There is an ongoing disagreement among outdoor enthusiast about how many wild horses should be able to roam western public lands. In Utah this argument is often loud and leads to litigation. These discrepancies boil down to how each person weights the value of horses, cattle, wildlife, economic growth, and ecological sustainability.
Neither horses nor cattle are native to North America. That said, horses were found on this continent as recently as 10,000 years ago. At that time horses, giant sloths, giant beaver and other megafauna disappeared as human populations increased and the climate changed. Horses were reintroduced, and cattle joined them, when Europeans started to colonize North America 500 years ago.
Since then, some horses, either escaped or released, have rewilded. Some argue horses are feral, not wild. For those that come to this conclusion, rainbow trout and mountain goats should be considered feral as well since they were released by humans and are not native to Utah. Regardless of how you label their status, horses and cattle will be forever the iconic symbols of the American West.
Prior to the 1970s, wild horses lacked legal protections so were often humanely and inhumanely slaughtered for numerous or no reason. To correct this problem, Congress passed the Wild Free-Roaming Horse and Burro Management Act in 1971. It is interesting the bill protecting horses came before the Federal Land Policy and Management Act of 1976 and the Public Rangelands Improvement Act of 1978, which were intended to protect public land from overgrazing. These laws, taken as a whole, promote wild horses and cattle on public lands as long as they can be sustainably managed.

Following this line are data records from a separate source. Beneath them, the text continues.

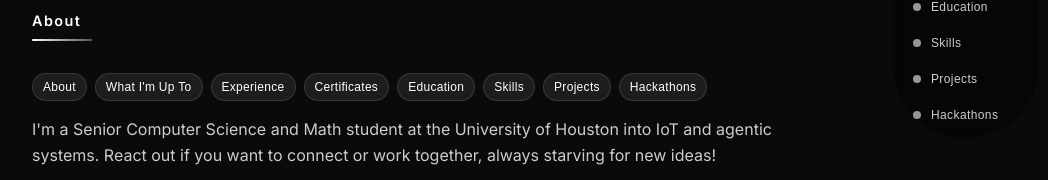
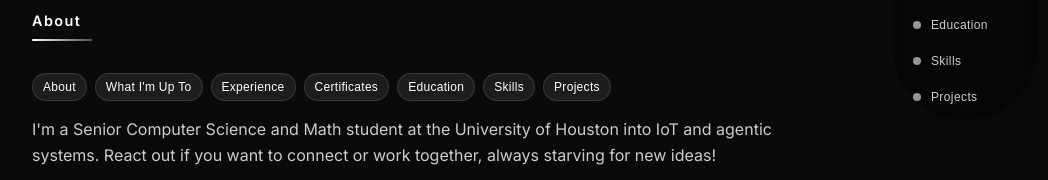
Before and after one commit to armaanamatya/portfolio-site, a React (Vite) app: page / in a window 1280 px wide. Shown: the part 411-591 px from the top of the page, without its empty margins (222-1270 px from the left). Built offline with nearby package versions, Linux system fonts and the light colour scheme.

Commit message:
commenting

```diff
--- a/src/App.tsx
+++ b/src/App.tsx
@@ -5,7 +5,7 @@ import Certificates from './components/Certificates'
 import Education from './components/Education'
 import Skills from './components/Skills'
 import ProjectSlider from './components/ProjectSlider'
-import HackathonSlider from './components/HackathonSlider'
+// import HackathonSlider from './components/HackathonSlider'
 import ScrollWheel from './components/ScrollWheel'
 import SectionTags from './components/SectionTags'
 
@@ -32,8 +32,8 @@ function App() {
             { id: 'certificates', label: 'Certificates' },
             { id: 'education', label: 'Education' },
             { id: 'skills', label: 'Skills' },
-            { id: 'projects', label: 'Projects' },
-            { id: 'hackathons', label: 'Hackathons' }
+            { id: 'projects', label: 'Projects' }
+            // { id: 'hackathons', label: 'Hackathons' }
           ]} />
           <p className="about-description">
             I'm a Senior Computer Science and Math student at the University of Houston into IoT and agentic systems. React out if you want to connect or work together, always starving for new ideas!
@@ -148,9 +148,9 @@ function App() {
         <div id="projects">
           <ProjectSlider />
         </div>
-        <div id="hackathons">
+        {/* <div id="hackathons">
           <HackathonSlider />
-        </div>
+        </div> */}
       </main>
 
       {/* Bottom Toolbar */}
--- a/src/components/ScrollWheel.tsx
+++ b/src/components/ScrollWheel.tsx
@@ -15,7 +15,7 @@ function ScrollWheel() {
     { id: 'education', label: 'Education' },
     { id: 'skills', label: 'Skills' },
     { id: 'projects', label: 'Projects' },
-    { id: 'hackathons', label: 'Hackathons' }
+    // { id: 'hackathons', label: 'Hackathons' }
   ], []);
 
   const [activeId, setActiveId] = useState<string>('about');
```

Determining how many animals are sustainable is difficult because environmental conditions vary from year-to-year. The proper number of horses is termed the Appropriate Management Level and is determined for herd managements areas. For cattle a similar number is set and labeled Animal Unit Months within an allotment. The proper number of deer and antelope in the Southwest and West Desert Hunt Units are described as the management objectives for those herds.
A concern many have with these numbers is the lack of transparency in how they were calculated, in addition to differing levels of trust in the agencies that set them. The overall goal of ungulate management on public lands should be to maintain clean water and the productivity of the ecosystem while providing for economic and recreational opportunities. Determining this balance is improved by incorporating the public into the discussion.
Even if an appropriate number of horses, cattle and big game on rangelands could be determined, the question remains how to maintain this number through time. Keeping cattle and big game numbers in check is simple, as excess animals can be harvested and end up on the dinner table.
Governing how excess wild horses should be accounted for is more difficult. In the United States it is generally unacceptable to hunt or slaughter surplus wild horses. This means the most likely long-term solution for horses is fertility drugs, used in a way that respects the dynamics of a given herd. Currently, excess horses are rounded up; some are adopted while others are transferred to long term pastures. There are now over 50,000 wild horses in corrals and holding pastures across the west.
Overhearing discussions relative to wild horses, you might assume we have a lot in Utah. Based on 2021 surveys, there are around 3,300 wild horses in the state. This is twice what was determined to be the Appropriate Management Level, but still not a lot of horses. The concern with wild horse populations is they can grow at 15 to 20% per year, which means they can double their numbers in five or six years.
Hopefully, everyone sees the advantages of proactively managing ungulate populations. Left on their own, they would almost certainly overpopulate, causing starvation in the short-term and lower-quality rangelands that would support fewer animals in the long-term.
There is no unbiased approach to balance the number of horses, cattle, wildlife and other environmental concerns on public lands. Right now, through collaboration, win-win solutions are possible. If groups continue to fight each other rather than work towards compromise, time and money that could go towards improved management of ungulates on public lands may be wasted. Furthermore, the courts may determine the final outcome. This is rarely a satisfactory way to solve disagreements and will likely leave everyone unhappy.